Change is present in every facet of our lives; it is inevitable. In my 18-and-half-year Air Force career, I have seen many changes personally and professionally. One example was a major change that moved me across the country when I received new assignment at Langley AFB in Hampton, Va. While the move was based on Air Force needs, it gave me the chance to discover CSX’s Peninsula Subdivision, its coal heritage, and some changes the railroad endured itself. From a Westerner, I found what was most impressive of all was the subdivision’s coal prowess. That prowess dates back to the railway’s inception nearly 134 years ago.
The coal industry began to boom near the end of the 1800s. West Virginia coal production was on the rise, as was the demand to ship it. Chesapeake & Ohio began to search for a suitable port close to the mines to export the coal. C&O already served Richmond at that time; however, James River depth limits prevented large collier ships from reaching these ports. Mild winters, port access, and its close proximity to the Chesapeake Bay and Atlantic Ocean made Newport News a perfect location. Using land that Collis P. Huntington previously purchased in the 1870s, C&O began construction of the line until Richmond was connected to the docks at Newport News, where trains could directly deliver coal to large ships.

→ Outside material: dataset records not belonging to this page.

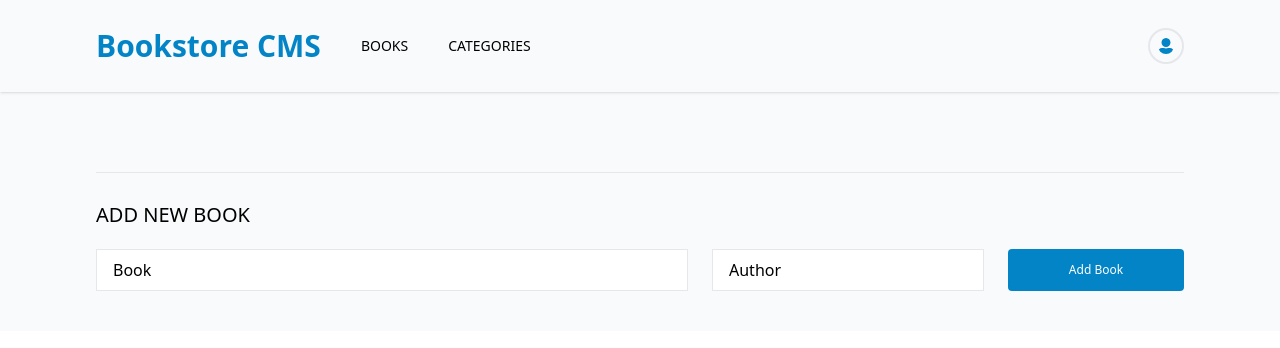
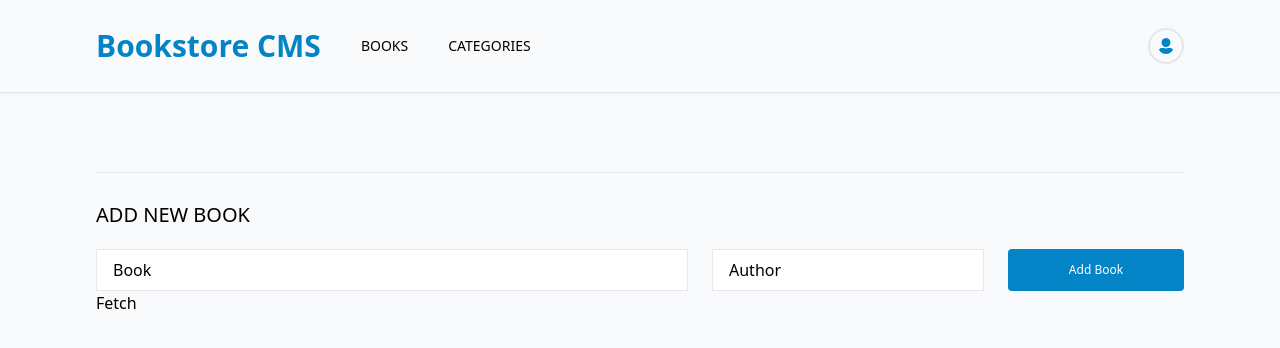
Before and after one commit to williamrolando88/bookstore, a React (Create React App) app: page / in a window 1280 px wide. Shown: the top 348 px of the page. Built offline with nearby package versions, Linux system fonts and the light colour scheme.

Commit message:
Add mockup button to dispatch fetching action

```diff
--- a/src/components/Books.jsx
+++ b/src/components/Books.jsx
@@ -1,7 +1,7 @@
 import React, { useEffect } from 'react';
 import { useSelector, useDispatch } from 'react-redux';
 import { v4 } from 'uuid';
-import { addBook } from '../redux/books/books';
+import { addBook, fetchBooks } from '../redux/books/books';
 import store from '../redux/configureStore';
 import AddNew from './AddNew';
 import Book from './Book';
@@ -42,6 +42,7 @@ const Books = () => {
         ))}
       </div>
       <AddNew addBook={(title, author) => handleAddBook(title, author)} />
+      <button onClick={() => dispatch(fetchBooks())}>Fetch</button>
     </div>
   );
 };
```
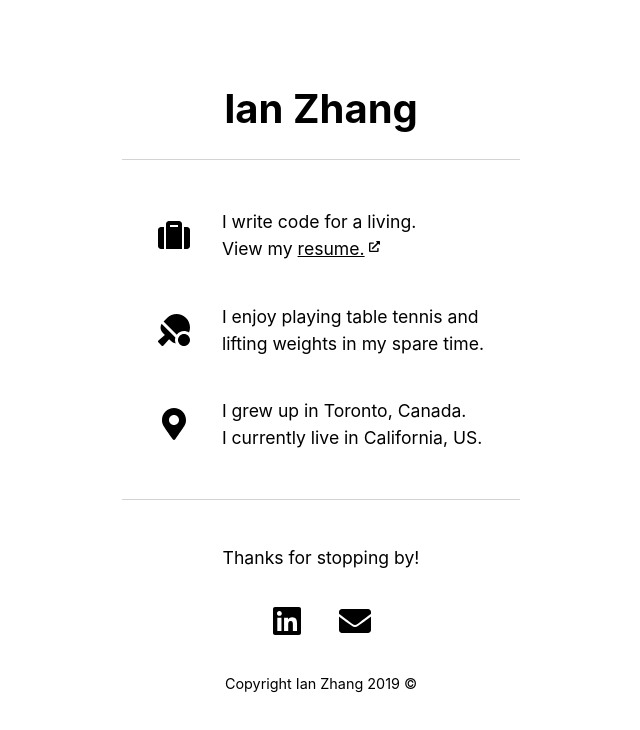
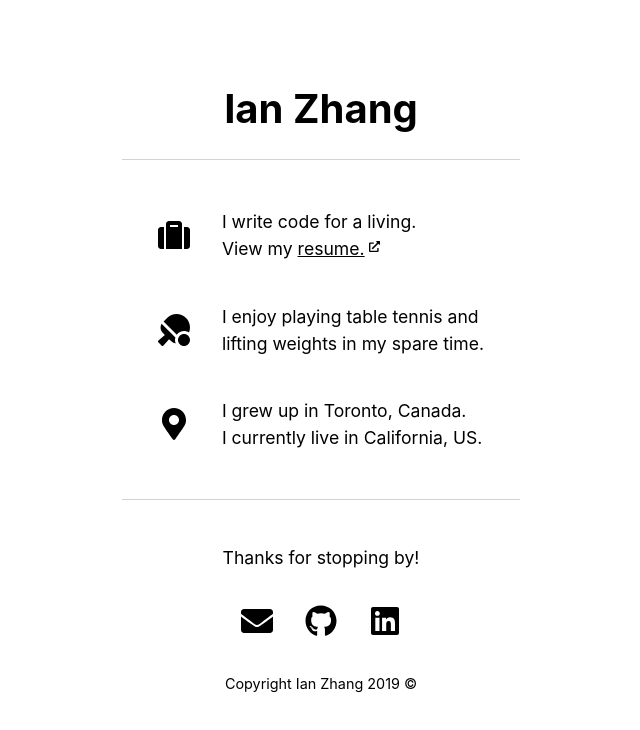
Before and after one commit to ianzh4ng/personal-site, a React app: page / in a window 1280 px wide. Shown: the top 730 px of the page, without its empty margins (319-959 px from the left). Built offline with nearby package versions, Linux system fonts and the light colour scheme.

Commit message:
Add GitHub footer button

```diff
--- a/src/components/Footer/Footer.mod.scss
+++ b/src/components/Footer/Footer.mod.scss
@@ -13,12 +13,12 @@
   .iconBar {
     display: flex;
     justify-content: space-between;
-    width: 100px;
     padding: 36px 0;
 
     a {
       color: inherit;
       text-decoration: none;
+      margin: 0 16px;
 
       &:hover {
         color: $orange;
--- a/src/components/Footer/Footer.tsx
+++ b/src/components/Footer/Footer.tsx
@@ -7,7 +7,39 @@ export const Footer = () => (
   <footer className={styles.footer}>
     <div className={styles.footerText}>{i18n.footerText}</div>
     <div className={styles.iconBar}>
-      <a href="https://www.linkedin.com/in/ian-zhang/">
+      <a
+        href="mailto:ianzh4ng@gmail.com"
+        target="_blank"
+        rel="noopener noreferrer"
+      >
+        <Icon
+          name="envelope"
+          iconProps={{
+            onClick: () => {
+              gtag('event', 'click', { event_category: 'Hit Mail' });
+            },
+          }}
+        />
+      </a>
+      <a
+        href="https://github.com/ianzh4ng"
+        target="_blank"
+        rel="noopener noreferrer"
+      >
+        <Icon
+          name="github"
+          iconProps={{
+            onClick: () => {
+              gtag('event', 'click', { event_category: 'View GitHub' });
+            },
+          }}
+        />
+      </a>
+      <a
+        href="https://www.linkedin.com/in/ian-zhang/"
+        target="_blank"
+        rel="noopener noreferrer"
+      >
         <Icon
           name="linkedIn"
           iconProps={{
@@ -17,18 +49,7 @@ export const Footer = () => (
           }}
         />
       </a>
-      <a href="mailto:ianzh4ng@gmail.com">
-        <Icon
-          name="envelope"
-          iconProps={{
-            onClick: () => {
-              gtag('event', 'click', { event_category: 'Hit Mail' });
-            },
-          }}
-        />
-      </a>
     </div>
-
     <div className={styles.copyright}>{i18n.copyright}</div>
   </footer>
 );
--- a/src/components/Icon/Icon.tsx
+++ b/src/components/Icon/Icon.tsx
@@ -3,6 +3,7 @@ import { IconType, IconBaseProps } from 'react-icons';
 import {
   FaEnvelope,
   FaExternalLinkAlt,
+  FaGithub,
   FaLinkedin,
   FaMapMarkerAlt,
   FaSuitcase,
@@ -17,6 +18,7 @@ export interface IconProps {
 export type IconName =
   | 'envelope'
   | 'externalLink'
+  | 'github'
   | 'linkedIn'
   | 'mapMarker'
   | 'suitcase'
@@ -25,6 +27,7 @@ export type IconName =
 const iconMap: Record<IconName, IconType> = {
   envelope: FaEnvelope,
   externalLink: FaExternalLinkAlt,
+  github: FaGithub,
   linkedIn: FaLinkedin,
   mapMarker: FaMapMarkerAlt,
   suitcase: FaSuitcase,
```
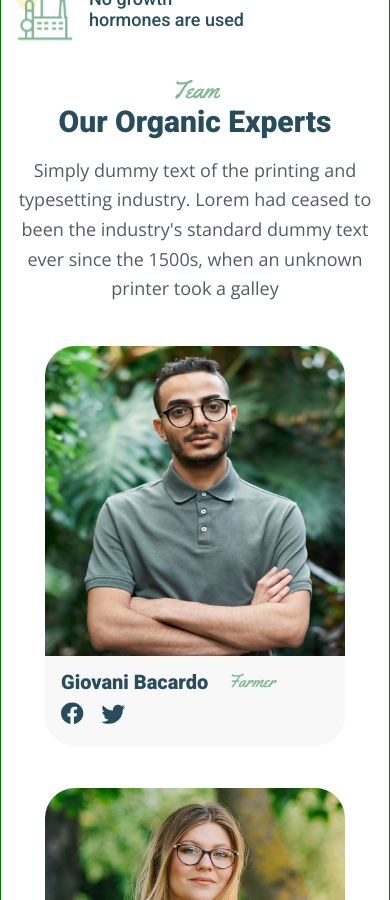
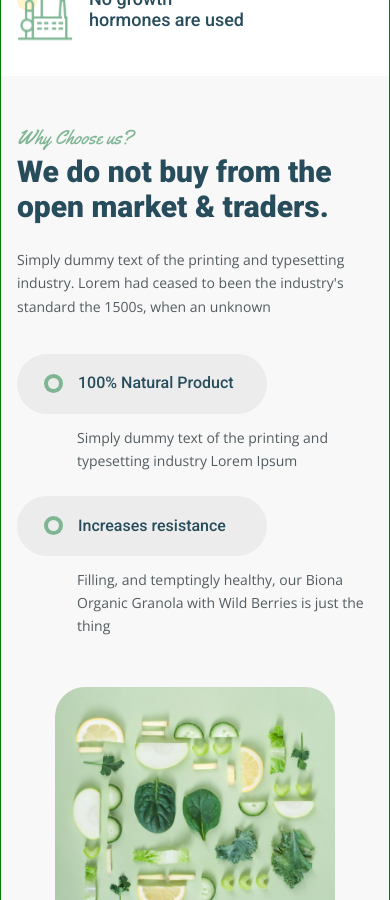
Before and after one commit to Vlad32032/organic-food, a React (Create React App) app: page /organic-food/about in a window 390 px wide. Shown: the part 1100-2000 px from the top of the page. Built offline with nearby package versions, Linux system fonts and the light colour scheme.

Commit message:
added adaptive for WhyChooseUsBlock

```diff
--- a/src/components/Main/AboutUsBlocks/WhyChooseUsBlock/WhyChooseUsBlock.module.scss
+++ b/src/components/Main/AboutUsBlocks/WhyChooseUsBlock/WhyChooseUsBlock.module.scss
@@ -10,6 +10,11 @@
 
     background-color: $second-bg-color;
 
+    @media (max-width: 1600px) {
+        padding: 50px 0;
+        gap: 60px;
+    }
+
     &:hover img {
         transform: scale(1.05);
     }
@@ -19,9 +24,20 @@
         align-items: center;
         gap: 50px;
 
+        @media (max-width: 1600px) {
+            flex-direction: column;
+        }
+
         .wrapper {
             width: 671px;
             height: 624px;
+
+            @media (max-width: 750px) {
+                width: 100%;
+                height: auto;
+
+                padding: 0 16px;
+            }
 
             h2 {
                 margin-bottom: 6px;
@@ -30,6 +46,10 @@
                 font-weight: 400;
                 font-size: 36px;
                 color: $third-text-color;
+
+                @media (max-width: 550px) {
+                    font-size: 20px;
+                }
             }
 
             h3 {
@@ -38,6 +58,12 @@
 
                 font-weight: 800;
                 font-size: 50px;
+
+                @media (max-width: 550px) {
+                    max-width: 400px;
+
+                    font-size: 30px;
+                }
             }
 
             p {
@@ -46,6 +72,10 @@
                 font-weight: 400;
                 font-size: 18px;
                 line-height: 165%;
+
+                @media (max-width: 550px) {
+                    font-size: 14px;
+                }
             }
 
             .info {
@@ -74,6 +104,10 @@
                             background-color ease-in 300ms,
                             box-shadow ease-in 300ms;
 
+                        @media (max-width: 550px) {
+                            width: 250px;
+                            height: 60px;
+                        }
 
                         &:hover {
                             background-color: $main-bg-color;
@@ -83,6 +117,10 @@
                         span {
                             font-weight: 500;
                             font-size: 20px;
+
+                            @media (max-width: 550px) {
+                                font-size: 16px;
+                            }
                         }
 
                     }
@@ -103,6 +141,11 @@
             border-radius: 30px;
 
             transition: transform ease-in 800ms;
+
+            @media (max-width: 750px) {
+                width: 280px;
+                height: 250px;
+            }
         }
     }
 
@@ -110,6 +153,15 @@
         display: flex;
         justify-content: center;
         gap: 30px;
+
+        @media (max-width: 1250px) {
+            display: grid;
+            grid-template-columns: repeat(2, 1fr);
+
+            @media (max-width: 750px) {
+                grid-template-columns: repeat(1, 1fr);
+            }
+        }
 
         .info {
             display: flex;
--- a/src/pages/mainPages/AboutUsPage/AboutUsPage.tsx
+++ b/src/pages/mainPages/AboutUsPage/AboutUsPage.tsx
@@ -10,7 +10,7 @@ const AboutUsPage: FC = () => {
         <main>
             <BannerBlock title='About Us'/>
             <AboutUsBlock />
-            {/* <WhyChooseUsBlock /> */}
+            <WhyChooseUsBlock />
             <TeamBlock />
         </main>
     );
```
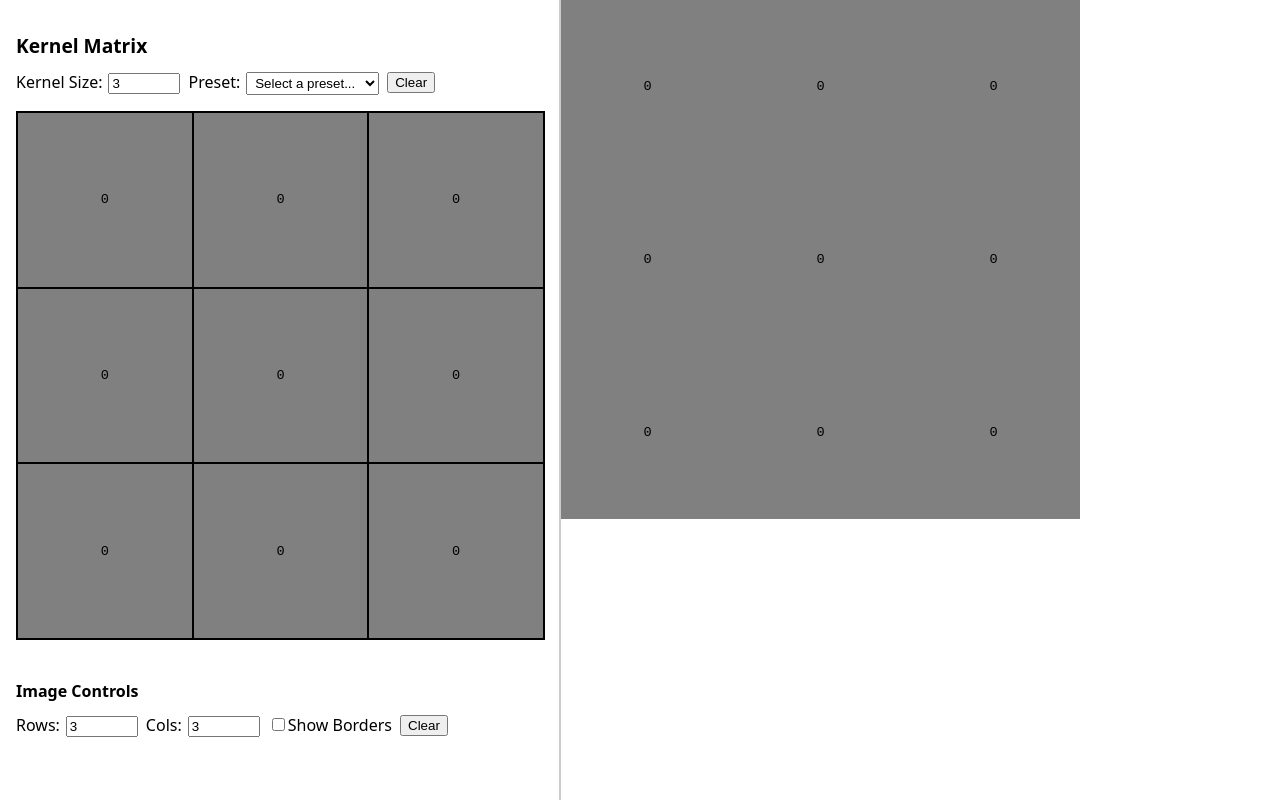
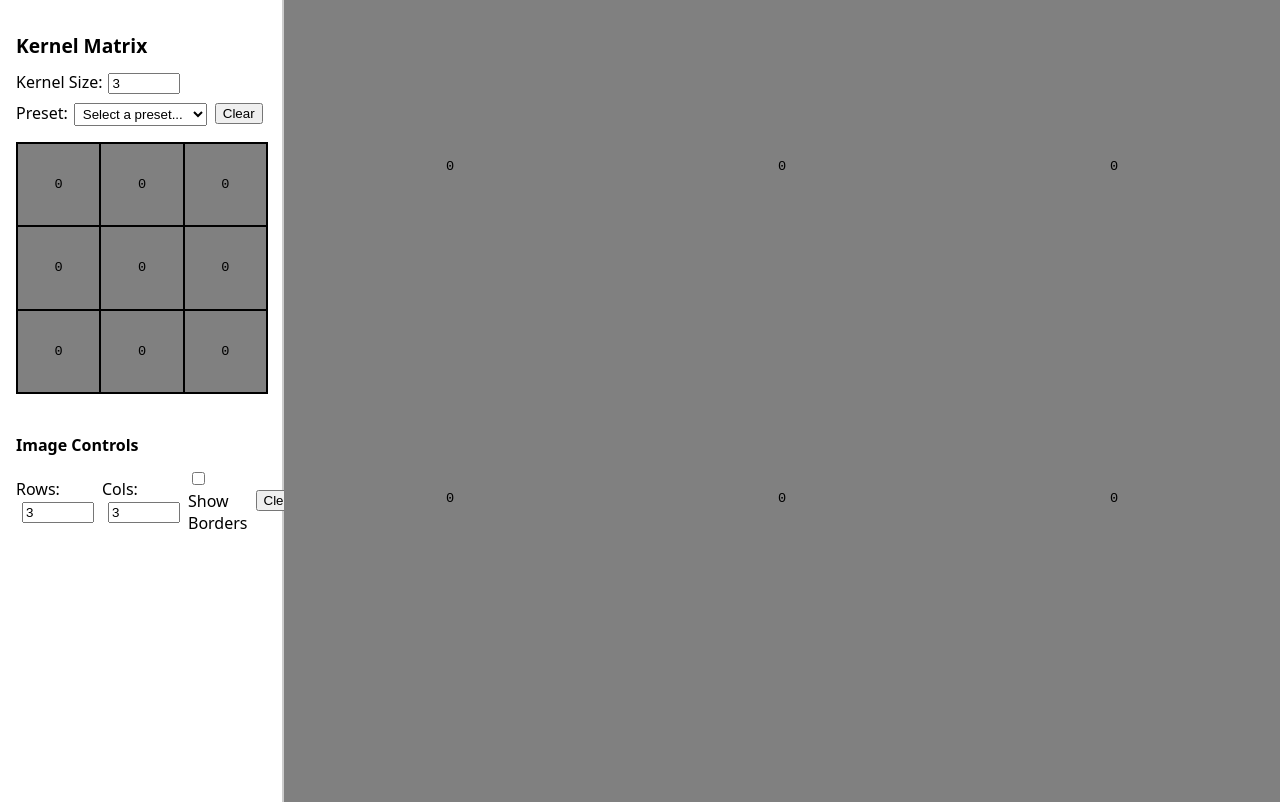
Before and after one commit to fletchgraham/convolve, a Next.js app: page / in a window 1280 px wide. Shown: the top 802 px of the page. Built offline with nearby package versions, Linux system fonts and the light colour scheme.

Commit message:
better side panel behavior

```diff
--- a/components/control-panel.jsx
+++ b/components/control-panel.jsx
@@ -10,7 +10,9 @@ export default function ControlPanel() {
     gap: 24,
     padding: 16,
     borderRight: "2px solid #ccc",
-    minWidth: 300,
+    width: 250, // Fixed width for consistent left panel
+    flexShrink: 0, // Prevent shrinking
+    overflow: "wrap", // Handle content overflow gracefully
   };
 
   return (
--- a/components/image-panel.jsx
+++ b/components/image-panel.jsx
@@ -22,8 +22,15 @@ export default function ImagePanel() {
     marginBottom: 4,
   };
 
+  const panelStyle = {
+    flex: 1, // Take up remaining space after control panel
+    display: "flex",
+    flexDirection: "column",
+    minWidth: 0, // Allow shrinking if needed
+  };
+
   return (
-    <div>
+    <div style={panelStyle}>
       <EditableGrid
         grid={grid}
         onCellChange={handleCellChange}
```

Construction began in December 1880 with crews working from both ends. This two-sided approach enabled workers to finish the line quickly. Completed on October 16, 1881, C&O dubbed its new line the “Peninsula Extension.” The line encompassed roughly 75 miles of railway from Richmond to the coal piers of Newport News, Virginia. In its first year, C&O delivered roughly 255,000 tons of coal to the ports at Newport News. During 2013, CSX delivered an astounding 28.76 million tons. Advances in both the railroad and coal industry have enabled CSX to move coal tonnage that C&O could never have dreamt of when the railroad and coal piers were built.
CSX delivers today’s tonnage using 100- to 150-car unit coal trains (typically 150 cars). At the port, one of two coal terminal operators unloads the trains: Kinder Morgan or Dominion Terminal Associates. Each terminal empties the unit trains by tandem rotary dumpers in about four hours and promptly returns the empty hoppers to CSX for the trip back to the coalfields. Meanwhile, the newly arrived coal rides a system of conveyor belts to one of two 1,000-ton storage silos, where it is weighed and sampled. From there, another conveyor belt moves the coal to the ship or into storage. Conveyor belts, dozers, and reclaimers manage the storage piles. Prior to all ship loading, the coal enters one of two outbound silos, where it is blended according to customer need. One final weighing, and then the ship is loaded.
It is hard to grasp the scope of 28.76 million tons of coal. How do you put it to scale? Well, mathematically, one hopper delivers about 120 tons, which means it took 239,666 hoppers to fulfill 2013’s coal demand. Visually, photographing coal trains along the Peninsula Subdivision for a few months, you will see what seems to be nothing but coal trains. But honestly, for me it was not until I discovered vantage points from the Mercury Boulevard overpass and the coal ports themselves at Newport News where coal’s dominance became prevalent. From the overpass, there are days where, no matter which direction you look, coal hoppers are visible as far as the eye can see. In the coal ports, enormous piles of coal 80 feet high dwarf the coal hoppers delivering it. These vantage points showcase the railroad’s coal prowess…